What are grandparents’ rights in Texas when it comes to custody or visitation in a difficult situation?
The relationship between a grandparent and a grandchild often plays an important role in the lives of both individuals.
In unfortunate situations involving either the death or divorce of a child’s parents, the relationship between a grandparent and a grandchild may become extremely limited or even severed, with little regard for the actual desires of either person.
In these types of situations, what legal remedy do grandparents have to continue to play a role in their grandchild’s life?
Prior to discussing visitation or custody of a grandchild, it is important to note that grandparents’ rights in Texas with regards to a grandchild are always going to be considered of secondary importance to that of the child’s parents.
However, in some situations, the best interests of the child will determine if a grandparent may receive visitation or custody of their grandchild.
With this in mind, grandparents’ rights in Texas are explained in some detail below.
First, it must be determined in which instances a grandparent has standing to bring a claim before a court to determine any potential rights to possession, access, or custody.
There are a few instances in which the grandparent may bring a suit to determine their rights.
The ability to bring a suit is available to a grandparent if the parents of the child are deceased, or if the grandparent has had actual control or possession of the grandchild for at least six months prior to the filing of the suit.
A grandparent may also bring a suit in order to be named the managing or primary conservator of a grandchild if the child’s current circumstances significantly impair the child’s physical health or emotional development, or if the child’s parents or custodian of the child filed a petition with a court or have consented to the suit.
In situations where a suit has been filed to determine the appointment of managing conservators for a child, if it is determined by the court that both a grandparent has had substantial past contact with the grandchild and that naming the child’s parent will significantly impair the child’s physical health or well-being, the court may allow the grandparent to intervene in a pending suit.
Assuming that a grandparent has standing to bring a suit to assert their rights to their grandchild, what rights do they have to some form of visitation with their grandchild?
In Texas, courts will only grant a grandparent the right to receive visitation in a few specific circumstances, which are rather complicated.

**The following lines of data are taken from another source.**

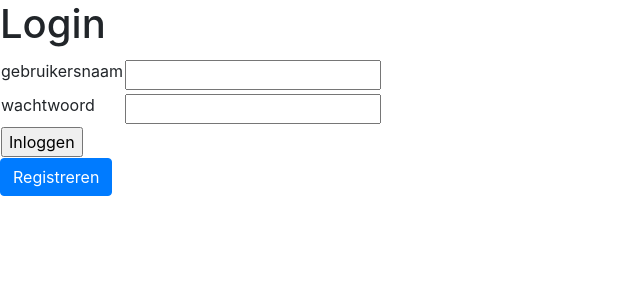
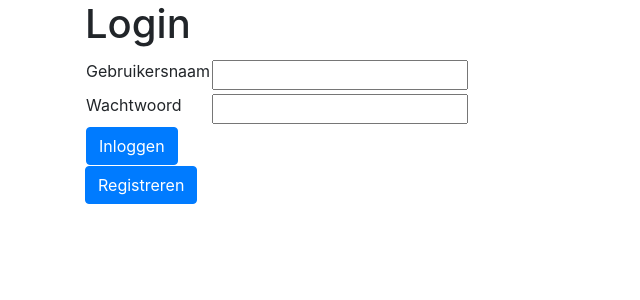
Before and after one commit to Markburg/Health, a PHP site: page / in a window 1280 px wide. Shown: the top 300 px of the page, without its empty margins (0-640 px from the left). Run offline with PHP 8.4, Linux system fonts and the light colour scheme.

Commit message:
logout fixed

```diff
--- a/index.php
+++ b/index.php
@@ -27,11 +27,6 @@ if(isset($_SESSION['role']) && $_SESSION['role']=="admin"){
     {
         $controller->deletePatientAction($_POST['deletepatient']);
     }
-    /*READ:  overzicht alle patienten */
-    else
-    {
-        $controller->readPatientenAction();
-    }
     if(isset($_POST['showForm']))
         {
             $controller->showFormMedicijnAction( $_POST['showForm']);
@@ -54,6 +49,11 @@ if(isset($_SESSION['role']) && $_SESSION['role']=="admin"){
     else if(isset($_POST['logout'])) {
         $controller->logoutAction();
     }
+    /*READ:  overzicht alle patienten */
+    else if (isset($_SESSION['role']) )
+    {
+        $controller->readPatientenAction();
+    }
     /*READ:  overzicht alle medicijnen */
     else
     {
--- a/view/View.php
+++ b/view/View.php
@@ -53,20 +53,22 @@ class View
                     <link rel='stylesheet' href='css/bootstrap.min.css'>
                 </head>
                         <body>
+                        <div class='container'>
                         <h1>Login</h1>
                         <form method=\"post\" action=''>
                             <table>
                             <tr><td colspan='2'>$message</td></tr>
                             <tr><td>
-                                <label for='username''>gebruikersnaam</label></td><td>
+                                <label for='username''>Gebruikersnaam</label></td><td>
                                 <input type=\"text\" name=\"username\" value='' /></td></tr>
                             <tr><td>
-                                <label for=\"password\">wachtwoord</label></td><td>
+                                <label for=\"password\">Wachtwoord</label></td><td>
                                 <input type=\"text\" name=\"password\"/></td></tr>
                             <tr><td>
-                                <input type='submit' name='login' value='Inloggen'></td><td>
+                                <input class='btn btn-primary' type='submit' name='login' value='Inloggen'></td><td>
                                 </td></tr></table>
                                 <input class='btn btn-primary' type='submit' name='registerbutton' value='Registreren'>
+                                </div>
                         </form>
                         </body>
                         </html>
```
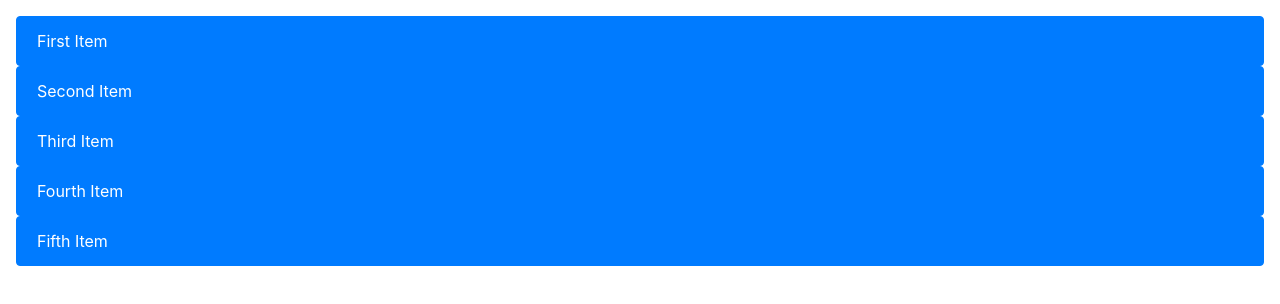
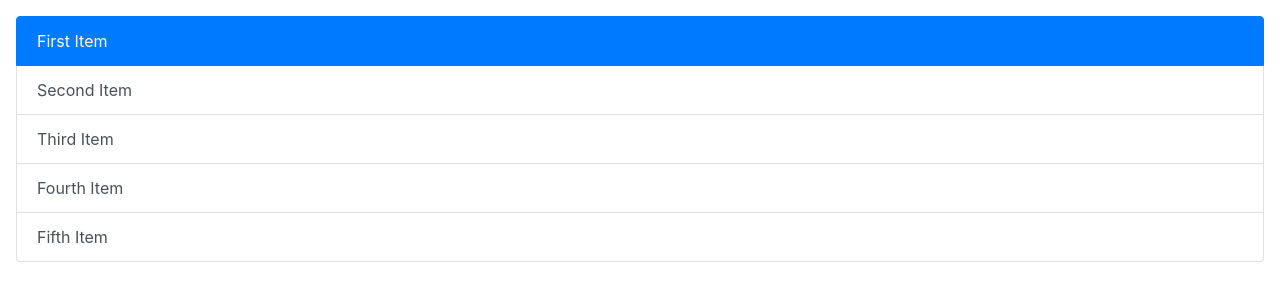
Before and after one commit to enitefall88/React_simple_list, a React (Create React App) app: page / in a window 1280 px wide. Shown: the top 304 px of the page. Built offline with nearby package versions, Linux system fonts and the light colour scheme.

Commit message:
Add Switching between elements

```diff
--- a/src/Task1.js
+++ b/src/Task1.js
@@ -1,11 +1,10 @@
-
 import React from "react"
 
 export default function Task1() {
   let query = (new URL(document.location)).searchParams
   let c = Number(query.get("c")) || 0
   return <div className="p-3">
-    <DisplayLi  xs={[
+    <DisplayLi c={c}  xs={[
     "First Item",
     "Second Item",
     "Third Item",
@@ -15,11 +14,11 @@ export default function Task1() {
   </div>
 }
 
-function DisplayLi({xs}) {
+function DisplayLi({c, xs}) {
   return <ul className="list-group">
-    {xs.map(el =>
-        <a>
-          <li className="list-group-item active"> {el}</li>
+    {xs.map((el,i) =>
+        <a key={i} href={`?c=${i}`} className={`list-group-item list-group-item-action ${i == c ? "active" : ""}`}>
+  {el}
         </a>)}
   </ul >
 }
```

In addition to visitation or possession being in the best interests of the grandchild, the court requires one of the following:
In addition to the previously mentioned difficulties a grandparent faces when attempting to assert their rights over their grandchild, there are a few other limitations that exist.
These are situations where a grandparent may not request visitation or access to a grandchild.
By Texas statute, a grandparent may not request to have access or possession of a child if any of the following conditions are true about each of the child’s parents:
Ultimately, the actual rights that a grandparent has with regards to their grandchildren are very limited.
The Texas legislature has made it clear that any rights that a grandparent may have will almost always be secondary to those rights of a parent.
While the rights of a grandparent to a grandchild may be limited, there are situations where the best interests of the grandchild, along with some additional factors, may enable a grandparent to have custody or access to their grandchild.
Are you a grandparent wondering about their rights to custody or visitation to a child?
If you’ve looked into grandparents’ rights in Texas but haven’t consulted experts, our family law attorneys at Hayes, Berry, White & Vanzant can help.
We’d like to answer any questions about grandparents’ rights in Texas. For more information, please contact us here or call us at 940-387-3518.
"Absolute best in the business hands down! Don White is absolutely amazing wouldn’t ever consider using anyone else, we highly recommend this firm!" - Alyssa McKissaack
"The best! Richard has been my family’s attorney for 35 years. Integrity best describes Richard Hayes." - John Grafa
"From my first meeting with Mr. Berry and his staff, I was immediately relieved. The bankruptcy process was explained to me simply and objectively and I was made to feel at ease through the entire ordeal. I was especially impressed by his helpful and knowledgeable assistant, Jackie Cox. I would hope to be able to retain Byron Berry for any future needs." - Anonymous
"Great Firm with Great Lawyers! It was a great pleasure working with William and his team." - Collin R. Geis